[Data items]
____
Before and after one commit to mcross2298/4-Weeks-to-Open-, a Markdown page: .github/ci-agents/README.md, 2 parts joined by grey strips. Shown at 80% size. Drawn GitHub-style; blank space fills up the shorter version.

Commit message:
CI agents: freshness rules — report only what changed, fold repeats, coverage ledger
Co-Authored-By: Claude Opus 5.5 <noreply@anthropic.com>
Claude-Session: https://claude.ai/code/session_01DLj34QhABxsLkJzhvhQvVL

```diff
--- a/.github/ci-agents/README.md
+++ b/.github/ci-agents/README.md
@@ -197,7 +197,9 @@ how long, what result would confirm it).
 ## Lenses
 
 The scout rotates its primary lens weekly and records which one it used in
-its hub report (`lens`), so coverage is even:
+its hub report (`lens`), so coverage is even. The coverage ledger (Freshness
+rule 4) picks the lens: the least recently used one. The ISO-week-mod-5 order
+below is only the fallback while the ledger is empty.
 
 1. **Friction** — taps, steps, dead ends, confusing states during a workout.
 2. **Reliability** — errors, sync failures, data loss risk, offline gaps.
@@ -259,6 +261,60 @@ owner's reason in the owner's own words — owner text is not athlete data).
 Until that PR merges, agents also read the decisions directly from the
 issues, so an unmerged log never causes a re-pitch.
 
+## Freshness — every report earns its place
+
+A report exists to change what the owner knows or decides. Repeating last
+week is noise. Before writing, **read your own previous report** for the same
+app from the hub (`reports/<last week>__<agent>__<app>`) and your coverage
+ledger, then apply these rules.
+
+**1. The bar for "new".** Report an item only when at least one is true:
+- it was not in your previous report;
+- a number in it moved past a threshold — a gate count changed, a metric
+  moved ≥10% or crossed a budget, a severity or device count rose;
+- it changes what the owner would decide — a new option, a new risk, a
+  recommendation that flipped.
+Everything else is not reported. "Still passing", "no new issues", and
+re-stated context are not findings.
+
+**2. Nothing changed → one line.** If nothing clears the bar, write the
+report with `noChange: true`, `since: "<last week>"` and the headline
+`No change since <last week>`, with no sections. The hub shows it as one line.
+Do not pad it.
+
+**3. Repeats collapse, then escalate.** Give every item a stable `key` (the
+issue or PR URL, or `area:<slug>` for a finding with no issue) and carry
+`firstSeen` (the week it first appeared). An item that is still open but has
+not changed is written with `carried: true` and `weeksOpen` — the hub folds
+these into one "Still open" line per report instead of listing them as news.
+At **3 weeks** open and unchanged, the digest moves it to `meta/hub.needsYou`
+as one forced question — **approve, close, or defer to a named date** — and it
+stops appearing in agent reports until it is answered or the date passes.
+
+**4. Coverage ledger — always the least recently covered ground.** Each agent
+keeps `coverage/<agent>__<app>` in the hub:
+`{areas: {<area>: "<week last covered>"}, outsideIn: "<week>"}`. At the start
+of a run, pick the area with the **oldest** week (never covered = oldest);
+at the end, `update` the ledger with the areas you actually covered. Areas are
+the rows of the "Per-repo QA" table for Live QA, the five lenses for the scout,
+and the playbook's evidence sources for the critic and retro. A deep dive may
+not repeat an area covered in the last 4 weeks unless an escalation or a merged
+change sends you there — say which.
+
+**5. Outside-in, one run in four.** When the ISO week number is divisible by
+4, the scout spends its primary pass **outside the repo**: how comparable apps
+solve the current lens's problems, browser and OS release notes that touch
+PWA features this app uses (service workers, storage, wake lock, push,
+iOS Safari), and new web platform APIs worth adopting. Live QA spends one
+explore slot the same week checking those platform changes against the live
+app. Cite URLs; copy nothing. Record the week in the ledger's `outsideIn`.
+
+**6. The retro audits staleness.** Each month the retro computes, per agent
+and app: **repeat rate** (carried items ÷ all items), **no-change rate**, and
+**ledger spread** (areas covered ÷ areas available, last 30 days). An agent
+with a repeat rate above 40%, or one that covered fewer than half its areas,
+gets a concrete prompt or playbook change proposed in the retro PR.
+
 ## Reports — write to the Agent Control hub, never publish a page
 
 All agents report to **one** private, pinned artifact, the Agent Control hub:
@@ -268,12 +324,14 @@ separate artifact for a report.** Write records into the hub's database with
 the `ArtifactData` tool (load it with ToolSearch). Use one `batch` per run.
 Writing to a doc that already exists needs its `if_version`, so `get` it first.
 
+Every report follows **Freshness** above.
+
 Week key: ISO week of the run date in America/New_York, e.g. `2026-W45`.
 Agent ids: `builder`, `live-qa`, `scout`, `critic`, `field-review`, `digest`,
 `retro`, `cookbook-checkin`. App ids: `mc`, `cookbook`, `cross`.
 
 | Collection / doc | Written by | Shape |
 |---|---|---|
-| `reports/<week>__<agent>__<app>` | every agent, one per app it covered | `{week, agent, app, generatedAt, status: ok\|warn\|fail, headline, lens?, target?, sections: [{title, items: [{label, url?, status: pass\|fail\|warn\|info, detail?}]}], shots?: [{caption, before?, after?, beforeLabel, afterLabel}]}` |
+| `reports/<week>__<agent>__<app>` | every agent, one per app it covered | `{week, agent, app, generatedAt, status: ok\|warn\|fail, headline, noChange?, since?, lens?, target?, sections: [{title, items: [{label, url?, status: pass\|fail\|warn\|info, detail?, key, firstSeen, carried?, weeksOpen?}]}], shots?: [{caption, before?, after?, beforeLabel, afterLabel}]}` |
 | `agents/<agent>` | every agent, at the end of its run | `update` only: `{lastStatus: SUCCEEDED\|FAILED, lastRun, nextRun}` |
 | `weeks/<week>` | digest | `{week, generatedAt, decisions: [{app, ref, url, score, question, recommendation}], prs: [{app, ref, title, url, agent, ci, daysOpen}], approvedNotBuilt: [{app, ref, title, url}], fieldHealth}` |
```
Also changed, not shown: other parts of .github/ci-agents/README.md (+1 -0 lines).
____
If the word "never" appears in a line above, copy that line.

Task result:
 issues, so an unmerged log never causes a re-pitch.
+of a run, pick the area with the **oldest** week (never covered = oldest);
 ## Reports — write to the Agent Control hub, never publish a page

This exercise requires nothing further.